The English Football League hopes to gain clearance for a 25 May return to training for Championship clubs as they aim to restart with the Premier League.
English football has been halted since March amid the coronavirus crisis.
“We’re waiting for the next set of guidelines to clear things up for us a bit more as our health is paramount over playing any football,” he said.
“I don’t think many people will be willing to put themselves and their families on the line when it’s a hopeful date rather than a government-cleared and safe date.”
Unlike the Premier League’s ‘Project Restart’ which has a pathway to a return, there is not a similar model for clubs in the EFL to resume.
The EFL board and all 24 Championship clubs held a conference call on Wednesday to discuss what they should do going forward.
It is understood a target restart of 6 June has been discussed but clubs still anticipate a more likely 13 June date, in line with the Premier League.
League One and Two clubs will speak on Friday, when the prospect of ending the season seems certain to move closer.
‘Avoiding the virus’
The Office for National Statistics says black men and women are nearly twice as likely to die with coronavirus than white people in England and Wales, while people of South Asian origin are also at significantly higher risk.

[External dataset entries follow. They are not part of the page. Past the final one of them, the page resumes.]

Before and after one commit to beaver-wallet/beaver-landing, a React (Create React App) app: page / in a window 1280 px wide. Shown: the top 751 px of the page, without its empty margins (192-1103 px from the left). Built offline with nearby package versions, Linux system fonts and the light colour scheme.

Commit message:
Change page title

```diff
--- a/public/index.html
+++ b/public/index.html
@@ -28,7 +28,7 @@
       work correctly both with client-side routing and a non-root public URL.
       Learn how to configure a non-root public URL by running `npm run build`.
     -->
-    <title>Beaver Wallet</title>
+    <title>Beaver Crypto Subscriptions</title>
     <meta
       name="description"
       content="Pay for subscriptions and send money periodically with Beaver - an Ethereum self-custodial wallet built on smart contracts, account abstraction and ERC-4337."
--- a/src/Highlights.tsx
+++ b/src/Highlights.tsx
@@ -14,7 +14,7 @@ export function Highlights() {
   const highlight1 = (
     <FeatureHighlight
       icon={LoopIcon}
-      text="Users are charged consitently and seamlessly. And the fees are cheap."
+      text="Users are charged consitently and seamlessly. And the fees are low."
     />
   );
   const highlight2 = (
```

Leyton Orient player-coach Jobi McAnuff said on Monday that he is unsure whether footballers’ safety can be guaranteed if the sport resumes and said he is concerned about the “disproportionate” number of deaths among people from ethnic minority backgrounds in the UK.
But Davies says he is more worried about it being safe for everyone to play again.

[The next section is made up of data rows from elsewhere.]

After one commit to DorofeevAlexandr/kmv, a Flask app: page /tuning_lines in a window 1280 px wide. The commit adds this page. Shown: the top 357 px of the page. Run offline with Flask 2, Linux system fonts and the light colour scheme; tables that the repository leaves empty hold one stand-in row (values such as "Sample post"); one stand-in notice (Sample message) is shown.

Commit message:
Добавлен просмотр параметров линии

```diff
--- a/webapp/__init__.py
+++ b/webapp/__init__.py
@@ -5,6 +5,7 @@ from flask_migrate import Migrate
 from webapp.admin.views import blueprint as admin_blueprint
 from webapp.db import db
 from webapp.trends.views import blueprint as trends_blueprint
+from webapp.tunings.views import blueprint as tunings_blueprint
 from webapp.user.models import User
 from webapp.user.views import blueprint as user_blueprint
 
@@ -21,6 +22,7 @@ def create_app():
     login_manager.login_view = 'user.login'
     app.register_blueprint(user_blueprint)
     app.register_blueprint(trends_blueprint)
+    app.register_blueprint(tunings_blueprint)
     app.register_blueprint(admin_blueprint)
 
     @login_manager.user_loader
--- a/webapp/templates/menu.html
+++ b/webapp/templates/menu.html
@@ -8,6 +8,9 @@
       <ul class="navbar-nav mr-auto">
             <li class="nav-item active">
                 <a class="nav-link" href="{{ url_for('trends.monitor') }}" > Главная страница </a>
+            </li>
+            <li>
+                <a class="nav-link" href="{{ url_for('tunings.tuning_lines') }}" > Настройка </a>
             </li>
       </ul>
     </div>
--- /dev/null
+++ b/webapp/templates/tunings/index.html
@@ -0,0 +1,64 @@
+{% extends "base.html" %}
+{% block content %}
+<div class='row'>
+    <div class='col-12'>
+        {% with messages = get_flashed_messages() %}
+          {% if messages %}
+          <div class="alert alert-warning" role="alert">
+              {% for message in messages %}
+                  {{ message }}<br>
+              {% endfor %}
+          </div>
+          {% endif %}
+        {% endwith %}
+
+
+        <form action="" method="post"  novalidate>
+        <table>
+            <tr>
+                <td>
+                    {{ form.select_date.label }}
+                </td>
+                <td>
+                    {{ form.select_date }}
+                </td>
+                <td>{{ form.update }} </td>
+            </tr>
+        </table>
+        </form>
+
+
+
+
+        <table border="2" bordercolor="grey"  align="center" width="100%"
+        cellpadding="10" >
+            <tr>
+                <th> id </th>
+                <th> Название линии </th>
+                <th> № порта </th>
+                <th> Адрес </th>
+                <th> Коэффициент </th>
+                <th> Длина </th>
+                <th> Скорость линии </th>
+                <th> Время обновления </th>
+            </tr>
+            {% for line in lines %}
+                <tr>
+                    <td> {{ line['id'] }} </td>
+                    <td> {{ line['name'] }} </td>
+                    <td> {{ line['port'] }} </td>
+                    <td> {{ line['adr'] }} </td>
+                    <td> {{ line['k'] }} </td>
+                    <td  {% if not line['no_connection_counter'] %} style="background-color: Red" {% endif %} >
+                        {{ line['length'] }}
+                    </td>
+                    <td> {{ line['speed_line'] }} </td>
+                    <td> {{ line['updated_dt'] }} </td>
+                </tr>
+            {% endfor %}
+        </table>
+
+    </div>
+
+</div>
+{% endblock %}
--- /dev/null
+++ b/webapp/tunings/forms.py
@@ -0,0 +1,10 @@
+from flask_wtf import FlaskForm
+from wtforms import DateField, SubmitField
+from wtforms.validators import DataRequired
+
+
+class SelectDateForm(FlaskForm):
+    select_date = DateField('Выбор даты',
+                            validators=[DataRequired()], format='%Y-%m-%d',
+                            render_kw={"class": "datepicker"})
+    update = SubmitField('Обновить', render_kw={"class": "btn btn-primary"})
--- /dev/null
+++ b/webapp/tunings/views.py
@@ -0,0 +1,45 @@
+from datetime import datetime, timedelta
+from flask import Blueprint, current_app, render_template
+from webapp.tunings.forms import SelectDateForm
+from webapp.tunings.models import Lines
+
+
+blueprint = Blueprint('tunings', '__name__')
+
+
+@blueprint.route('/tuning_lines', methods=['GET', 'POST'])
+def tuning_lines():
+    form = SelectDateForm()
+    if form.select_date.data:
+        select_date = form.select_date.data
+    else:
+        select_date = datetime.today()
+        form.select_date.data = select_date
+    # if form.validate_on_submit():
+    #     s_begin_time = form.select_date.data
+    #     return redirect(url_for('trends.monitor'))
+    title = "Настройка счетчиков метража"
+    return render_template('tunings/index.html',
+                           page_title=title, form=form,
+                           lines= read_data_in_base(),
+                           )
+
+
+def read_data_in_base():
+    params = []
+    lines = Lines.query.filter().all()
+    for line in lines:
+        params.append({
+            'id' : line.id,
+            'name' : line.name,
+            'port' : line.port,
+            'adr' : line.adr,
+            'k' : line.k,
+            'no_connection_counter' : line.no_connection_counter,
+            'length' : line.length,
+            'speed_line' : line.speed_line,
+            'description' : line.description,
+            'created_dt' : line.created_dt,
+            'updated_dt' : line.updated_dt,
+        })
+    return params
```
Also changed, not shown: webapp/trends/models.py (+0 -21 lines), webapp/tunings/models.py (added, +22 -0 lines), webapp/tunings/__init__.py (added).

“I don’t think it’s been a big subject of conversation between any of the black players I’ve spoken to,” the 35-year-old told BBC Radio 4’s Today programme.
“The big concern is just whether or not it’s going to be safe. I don’t think we’re singling ourselves out to be more vulnerable.
“The main concern is trying to avoid getting the virus, rather than thinking, ‘I’m black, I’ve got more chance of this.’ It’s not necessarily been a concern for me.
“It’s the side of if I were to catch up with a family member when we’re allowed to, that’s when it becomes a certain concern. And that’s when I would take serious worry.”
As an asthmatic, Davies is part of a vulnerable group and says that if players are told to wear face masks while playing, it could be an issue.
“Most of us players are obviously fit, but it’s totally different to being fit, run around with nothing on your face to run around on the pitch with the mask on your face,” he added.
“I’m an asthmatic myself. I’m sure there’s others out there. So depending on what your breathing is like, that’ll be an interesting thing moving forward as well.”